-- Opening Marker --

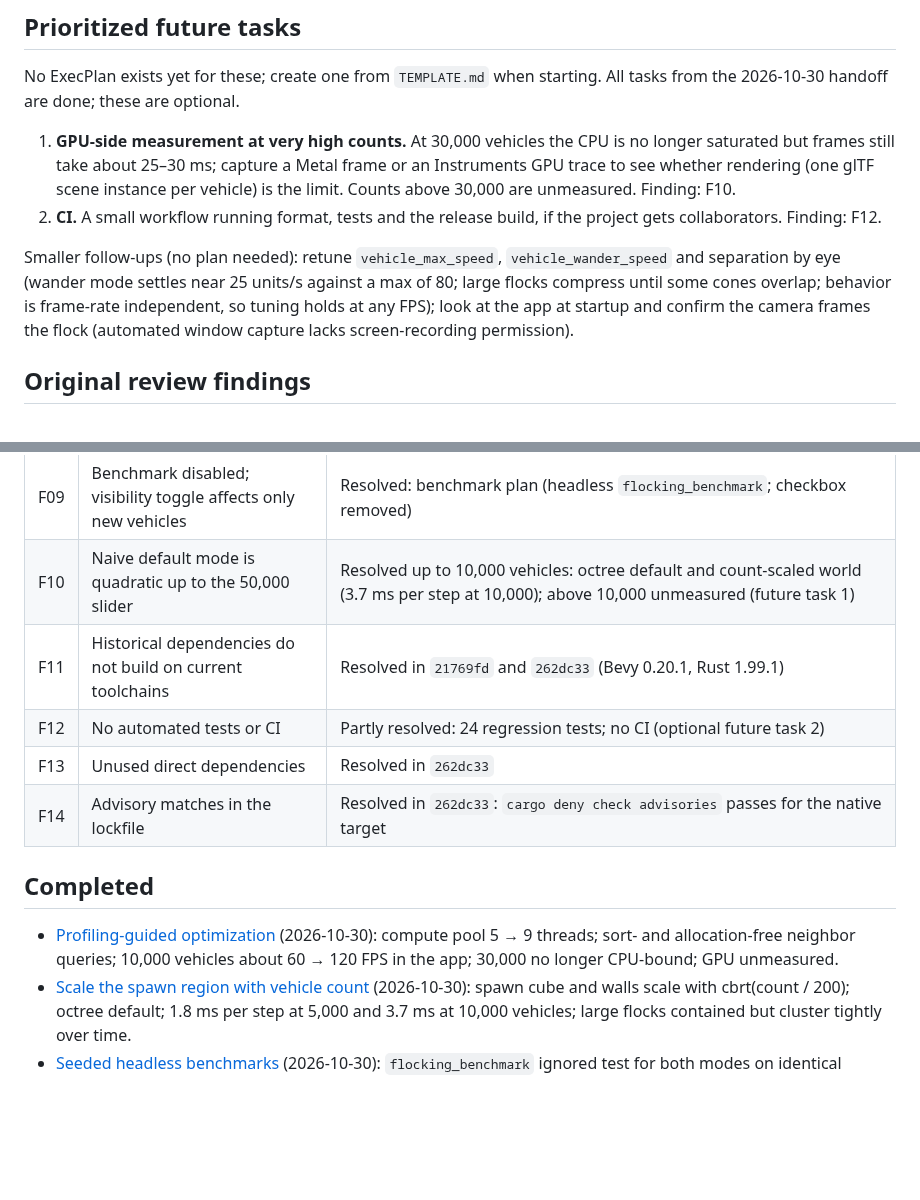
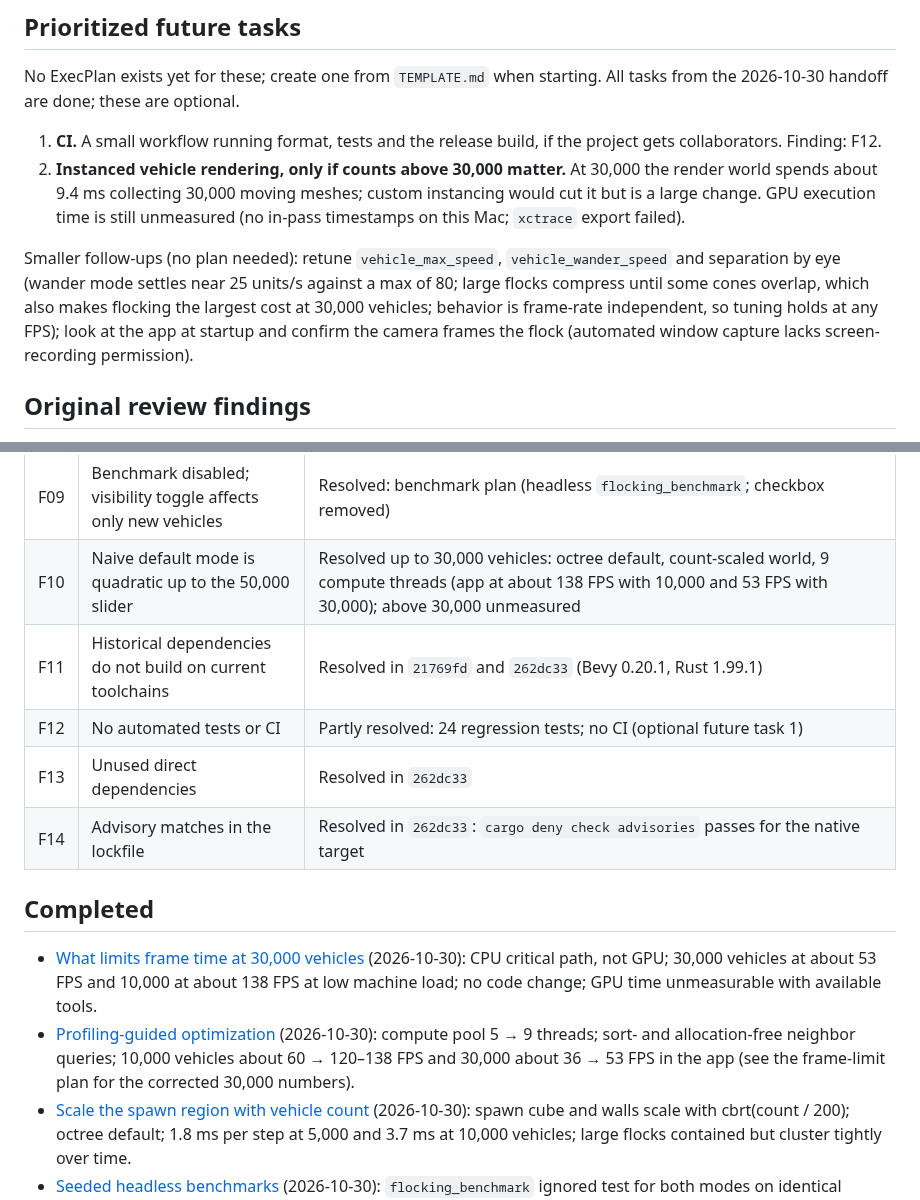
Before and after one commit to martines3000/autonomous-characters-3d, a Markdown page: plans/STATUS.md, 2 parts joined by grey strips. Rendered like a GitHub page; blank space fills up the shorter version.

```diff
--- a/plans/STATUS.md
+++ b/plans/STATUS.md
@@ -8,10 +8,10 @@ None. Pick the next item below.
 
 No ExecPlan exists yet for these; create one from `TEMPLATE.md` when starting. All tasks from the 2026-10-30 handoff are done; these are optional.
 
-1. **GPU-side measurement at very high counts.** At 30,000 vehicles the CPU is no longer saturated but frames still take about 25–30 ms; capture a Metal frame or an Instruments GPU trace to see whether rendering (one glTF scene instance per vehicle) is the limit. Counts above 30,000 are unmeasured. Finding: F10.
-2. **CI.** A small workflow running format, tests and the release build, if the project gets collaborators. Finding: F12.
+1. **CI.** A small workflow running format, tests and the release build, if the project gets collaborators. Finding: F12.
+2. **Instanced vehicle rendering, only if counts above 30,000 matter.** At 30,000 the render world spends about 9.4 ms collecting 30,000 moving meshes; custom instancing would cut it but is a large change. GPU execution time is still unmeasured (no in-pass timestamps on this Mac; `xctrace` export failed).
 
-Smaller follow-ups (no plan needed): retune `vehicle_max_speed`, `vehicle_wander_speed` and separation by eye (wander mode settles near 25 units/s against a max of 80; large flocks compress until some cones overlap; behavior is frame-rate independent, so tuning holds at any FPS); look at the app at startup and confirm the camera frames the flock (automated window capture lacks screen-recording permission).
+Smaller follow-ups (no plan needed): retune `vehicle_max_speed`, `vehicle_wander_speed` and separation by eye (wander mode settles near 25 units/s against a max of 80; large flocks compress until some cones overlap, which also makes flocking the largest cost at 30,000 vehicles; behavior is frame-rate independent, so tuning holds at any FPS); look at the app at startup and confirm the camera frames the flock (automated window capture lacks screen-recording permission).
 
 ## Original review findings
 
@@ -28,15 +28,16 @@ Smaller follow-ups (no plan needed): retune `vehicle_max_speed`, `vehicle_wander
 | F07 | No explicit system order | Resolved in `262dc33` (chained spawn, cleanup, steering, integration) |
 | F08 | Mass slider affects only new vehicles | Resolved: per-vehicle `VehicleMass` removed; steering reads `GlobalState::vehicle_mass` (test `mass_slider_applies_to_existing_vehicles`) |
 | F09 | Benchmark disabled; visibility toggle affects only new vehicles | Resolved: benchmark plan (headless `flocking_benchmark`; checkbox removed) |
-| F10 | Naive default mode is quadratic up to the 50,000 slider | Resolved up to 10,000 vehicles: octree default and count-scaled world (3.7 ms per step at 10,000); above 10,000 unmeasured (future task 1) |
+| F10 | Naive default mode is quadratic up to the 50,000 slider | Resolved up to 30,000 vehicles: octree default, count-scaled world, 9 compute threads (app at about 138 FPS with 10,000 and 53 FPS with 30,000); above 30,000 unmeasured |
 | F11 | Historical dependencies do not build on current toolchains | Resolved in `21769fd` and `262dc33` (Bevy 0.20.1, Rust 1.99.1) |
-| F12 | No automated tests or CI | Partly resolved: 24 regression tests; no CI (optional future task 2) |
+| F12 | No automated tests or CI | Partly resolved: 24 regression tests; no CI (optional future task 1) |
 | F13 | Unused direct dependencies | Resolved in `262dc33` |
 | F14 | Advisory matches in the lockfile | Resolved in `262dc33`: `cargo deny check advisories` passes for the native target |
 
 ## Completed
 
-- [Profiling-guided optimization](completed/2026-10-30-profiling-guided-optimization.md) (2026-10-30): compute pool 5 → 9 threads; sort- and allocation-free neighbor queries; 10,000 vehicles about 60 → 120 FPS in the app; 30,000 no longer CPU-bound; GPU unmeasured.
+- [What limits frame time at 30,000 vehicles](completed/2026-10-30-high-count-frame-limit.md) (2026-10-30): CPU critical path, not GPU; 30,000 vehicles at about 53 FPS and 10,000 at about 138 FPS at low machine load; no code change; GPU time unmeasurable with available tools.
+- [Profiling-guided optimization](completed/2026-10-30-profiling-guided-optimization.md) (2026-10-30): compute pool 5 → 9 threads; sort- and allocation-free neighbor queries; 10,000 vehicles about 60 → 120–138 FPS and 30,000 about 36 → 53 FPS in the app (see the frame-limit plan for the corrected 30,000 numbers).
 - [Scale the spawn region with vehicle count](completed/2026-10-30-count-scaled-spawn-region.md) (2026-10-30): spawn cube and walls scale with cbrt(count / 200); octree default; 1.8 ms per step at 5,000 and 3.7 ms at 10,000 vehicles; large flocks contained but cluster tightly over time.
 - [Seeded headless benchmarks](completed/2026-10-30-seeded-headless-benchmarks.md) (2026-10-30): `flocking_benchmark` ignored test for both modes on identical seeded inputs; in-app benchmark removed; naive stays default (faster at 200 vehicles); octree 6.7× faster at 10,000 only when density is constant.
 - [Frame-rate-independent simulation and target movement](completed/2026-10-30-frame-rate-independence.md) (2026-10-30): acceleration and wander scaled to a 60 Hz reference, target at 120 units/s, target input ordered before steering; probe shows matching seek and overlapping flock metrics at 30/60/144 FPS.
```
Also changed, not shown: plans/completed/2026-10-30-high-count-frame-limit.md (added, +125 -0 lines), plans/completed/2026-10-30-profiling-guided-optimization.md (+1 -0 lines).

-- Closing Marker --

- **YOUR INSTRUCTIONS**
In repeating the lines above, keep the wording exact and leave every picture out.

- **PROBLEM SOLUTION**
Before and after one commit to martines3000/autonomous-characters-3d, a Markdown page: plans/STATUS.md, 2 parts joined by grey strips. Rendered like a GitHub page; blank space fills up the shorter version.

```diff
--- a/plans/STATUS.md
+++ b/plans/STATUS.md
@@ -8,10 +8,10 @@ None. Pick the next item below.
 
 No ExecPlan exists yet for these; create one from `TEMPLATE.md` when starting. All tasks from the 2026-10-30 handoff are done; these are optional.
 
-1. **GPU-side measurement at very high counts.** At 30,000 vehicles the CPU is no longer saturated but frames still take about 25–30 ms; capture a Metal frame or an Instruments GPU trace to see whether rendering (one glTF scene instance per vehicle) is the limit. Counts above 30,000 are unmeasured. Finding: F10.
-2. **CI.** A small workflow running format, tests and the release build, if the project gets collaborators. Finding: F12.
+1. **CI.** A small workflow running format, tests and the release build, if the project gets collaborators. Finding: F12.
+2. **Instanced vehicle rendering, only if counts above 30,000 matter.** At 30,000 the render world spends about 9.4 ms collecting 30,000 moving meshes; custom instancing would cut it but is a large change. GPU execution time is still unmeasured (no in-pass timestamps on this Mac; `xctrace` export failed).
 
-Smaller follow-ups (no plan needed): retune `vehicle_max_speed`, `vehicle_wander_speed` and separation by eye (wander mode settles near 25 units/s against a max of 80; large flocks compress until some cones overlap; behavior is frame-rate independent, so tuning holds at any FPS); look at the app at startup and confirm the camera frames the flock (automated window capture lacks screen-recording permission).
+Smaller follow-ups (no plan needed): retune `vehicle_max_speed`, `vehicle_wander_speed` and separation by eye (wander mode settles near 25 units/s against a max of 80; large flocks compress until some cones overlap, which also makes flocking the largest cost at 30,000 vehicles; behavior is frame-rate independent, so tuning holds at any FPS); look at the app at startup and confirm the camera frames the flock (automated window capture lacks screen-recording permission).
 
 ## Original review findings
 
@@ -28,15 +28,16 @@ Smaller follow-ups (no plan needed): retune `vehicle_max_speed`, `vehicle_wander
 | F07 | No explicit system order | Resolved in `262dc33` (chained spawn, cleanup, steering, integration) |
 | F08 | Mass slider affects only new vehicles | Resolved: per-vehicle `VehicleMass` removed; steering reads `GlobalState::vehicle_mass` (test `mass_slider_applies_to_existing_vehicles`) |
 | F09 | Benchmark disabled; visibility toggle affects only new vehicles | Resolved: benchmark plan (headless `flocking_benchmark`; checkbox removed) |
-| F10 | Naive default mode is quadratic up to the 50,000 slider | Resolved up to 10,000 vehicles: octree default and count-scaled world (3.7 ms per step at 10,000); above 10,000 unmeasured (future task 1) |
+| F10 | Naive default mode is quadratic up to the 50,000 slider | Resolved up to 30,000 vehicles: octree default, count-scaled world, 9 compute threads (app at about 138 FPS with 10,000 and 53 FPS with 30,000); above 30,000 unmeasured |
 | F11 | Historical dependencies do not build on current toolchains | Resolved in `21769fd` and `262dc33` (Bevy 0.20.1, Rust 1.99.1) |
-| F12 | No automated tests or CI | Partly resolved: 24 regression tests; no CI (optional future task 2) |
+| F12 | No automated tests or CI | Partly resolved: 24 regression tests; no CI (optional future task 1) |
 | F13 | Unused direct dependencies | Resolved in `262dc33` |
 | F14 | Advisory matches in the lockfile | Resolved in `262dc33`: `cargo deny check advisories` passes for the native target |
 
 ## Completed
 
-- [Profiling-guided optimization](completed/2026-10-30-profiling-guided-optimization.md) (2026-10-30): compute pool 5 → 9 threads; sort- and allocation-free neighbor queries; 10,000 vehicles about 60 → 120 FPS in the app; 30,000 no longer CPU-bound; GPU unmeasured.
+- [What limits frame time at 30,000 vehicles](completed/2026-10-30-high-count-frame-limit.md) (2026-10-30): CPU critical path, not GPU; 30,000 vehicles at about 53 FPS and 10,000 at about 138 FPS at low machine load; no code change; GPU time unmeasurable with available tools.
+- [Profiling-guided optimization](completed/2026-10-30-profiling-guided-optimization.md) (2026-10-30): compute pool 5 → 9 threads; sort- and allocation-free neighbor queries; 10,000 vehicles about 60 → 120–138 FPS and 30,000 about 36 → 53 FPS in the app (see the frame-limit plan for the corrected 30,000 numbers).
 - [Scale the spawn region with vehicle count](completed/2026-10-30-count-scaled-spawn-region.md) (2026-10-30): spawn cube and walls scale with cbrt(count / 200); octree default; 1.8 ms per step at 5,000 and 3.7 ms at 10,000 vehicles; large flocks contained but cluster tightly over time.
 - [Seeded headless benchmarks](completed/2026-10-30-seeded-headless-benchmarks.md) (2026-10-30): `flocking_benchmark` ignored test for both modes on identical seeded inputs; in-app benchmark removed; naive stays default (faster at 200 vehicles); octree 6.7× faster at 10,000 only when density is constant.
 - [Frame-rate-independent simulation and target movement](completed/2026-10-30-frame-rate-independence.md) (2026-10-30): acceleration and wander scaled to a 60 Hz reference, target at 120 units/s, target input ordered before steering; probe shows matching seek and overlapping flock metrics at 30/60/144 FPS.
```
Also changed, not shown: plans/completed/2026-10-30-high-count-frame-limit.md (added, +125 -0 lines), plans/completed/2026-10-30-profiling-guided-optimization.md (+1 -0 lines).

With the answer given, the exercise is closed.